Bring your lunch and learn from Beth Walker everything you need to know about the legal documents associated with the end of our lives. Wills, Advanced Health Care Directives, and Power of Attorney are some of what will be discussed.
At the October meeting, Michael led us in a session about the rituals at the end of our lives. And we considered what can be done with our bodies after death.
But, as has often been the case, the conversation was light and poignant, even sprinkled with laughter, particularly as people began with their favorite funeral stories.
We talked about the various different purposes someone hopes might be accomplished by a service at the end of their lives, for example, lifting up what you thought was most important in your life, offering solace to those who are mourning, giving people a chance to say goodbye and thank you; sharing some religious teaching or belief. But we also talked about the mood or feeling that someone might wish their funeral or memorial service to have. And people shared very specific wishes for their service, specific readings or music or speakers, etc.
Michael assured people that if they leave no directions for their service, the clergy and those left behind will be able to create a fitting service. But he also insisted that leaving directions, or preplanning, is one of the most wonderful helps one can give one’s family for when they have such a hard time to weather through.
Michael believe that leaving some instructions / plans if very helpful. He is trying to come up with a Service at the end of my life Worksheet. It offers many possibilities that you might not think of, and you need only fill in what is relevant to your wishes. The idea is that it would be kept with your papers, shared with your family, even kept on file at the Old First office. Michael is working on a document that he will share at the opening of the next meeting.
We also talked about the various options for the disposition of one’s body. Cremations (with or without burial in a traditional plot) were most popular. But we noted that cremation is not a very green option. One member told of a “mushroom suit” in which the body returns to the elements and mushrooms consume the toxins that otherwise might be put back in the earth. The most common plan after creation was donating one’s body to science. It was noted that usually the ashes are returned to the family at some future point. We talked about other green burial options.
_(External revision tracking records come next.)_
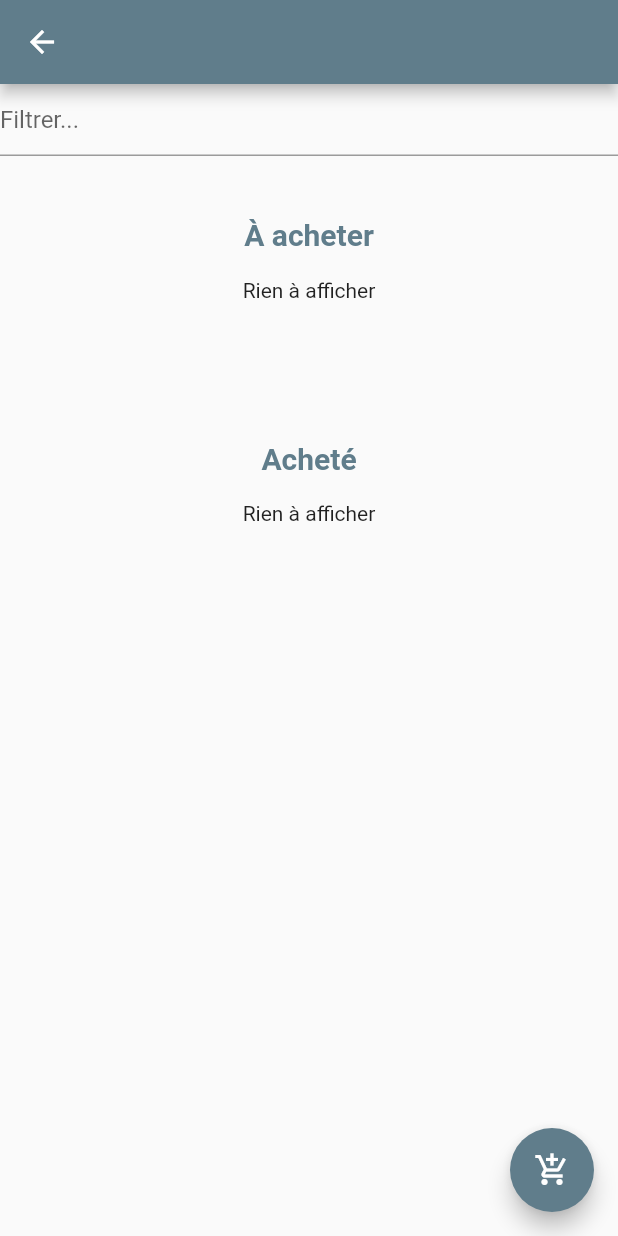
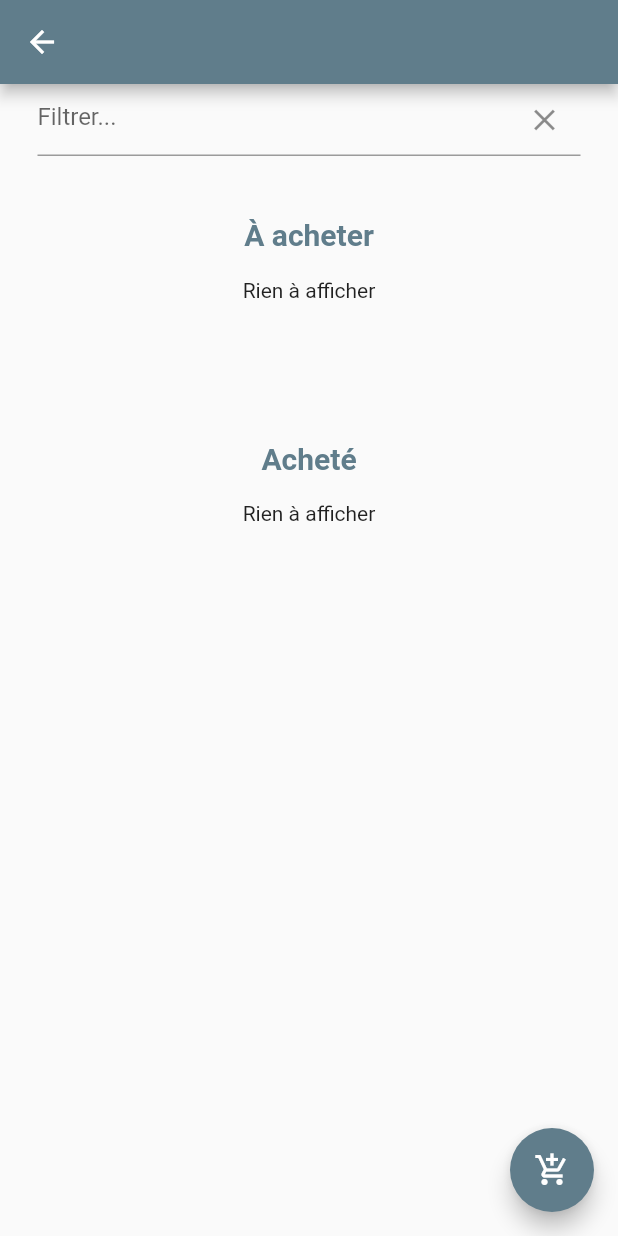
Before and after one commit to ChinaskiJr/Calicourse-Flutter, a Flutter app: the ShopPage screen opened by its route, on a phone screen of 412 x 824 dp. Run offline on Flutter 3.47's test engine with Material 2 defaults, Android fonts, the phone set to English and light mode, and no system bars; our stand-ins replace flutter_secure_storage; accounts and stored records are empty.

Commit message:
Add a clear icon to the textfield

```diff
--- a/lib/widgets/pages/ShopPage.dart
+++ b/lib/widgets/pages/ShopPage.dart
@@ -53,9 +53,25 @@ class _ShopPageState extends State<ShopPage> {
       body: SingleChildScrollView(
         child: Column(
           children: <Widget>[
-            TextField(
+            Padding(
+              padding: EdgeInsets.symmetric(
+                horizontal: 25.0
+              ),
+              child: TextField(
                 decoration: InputDecoration(
                     hintText: "Filtrer...",
+                    suffixIcon: IconButton(
+                        icon: Icon(Icons.clear),
+                        onPressed: () async {
+                          _filterTextController.clear();
+                          if (!mytimer.isActive) {
+                            await _updateArticles(shopId);
+                            this.mytimer = Timer.periodic(Duration(seconds: 2), (timer) {
+                              _updateArticles(shopId);
+                            });
+                          }
+                        }
+                    )
                 ),
                 controller: _filterTextController,
                 onChanged: (String str) async {
@@ -82,6 +98,7 @@ class _ShopPageState extends State<ShopPage> {
                     }
                   }
                 },
+              ),
             ),
             Container(
               padding: EdgeInsets.all(MediaQuery.of(context).size.height * 0.05),
```
Lines whose indentation alone changed are shown as unchanged.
And traditional burial in a cemetery, which curiously no one present was interested in.
We also talked about as well as making such choices known in advance to one’s family, one can pre-pay for one’s services from a funeral home.
As stated above, the next session of our “Approaching the End of Life” series will be on Wills and Bequests, and is scheduled for Sunday, Nov. 6 after worship.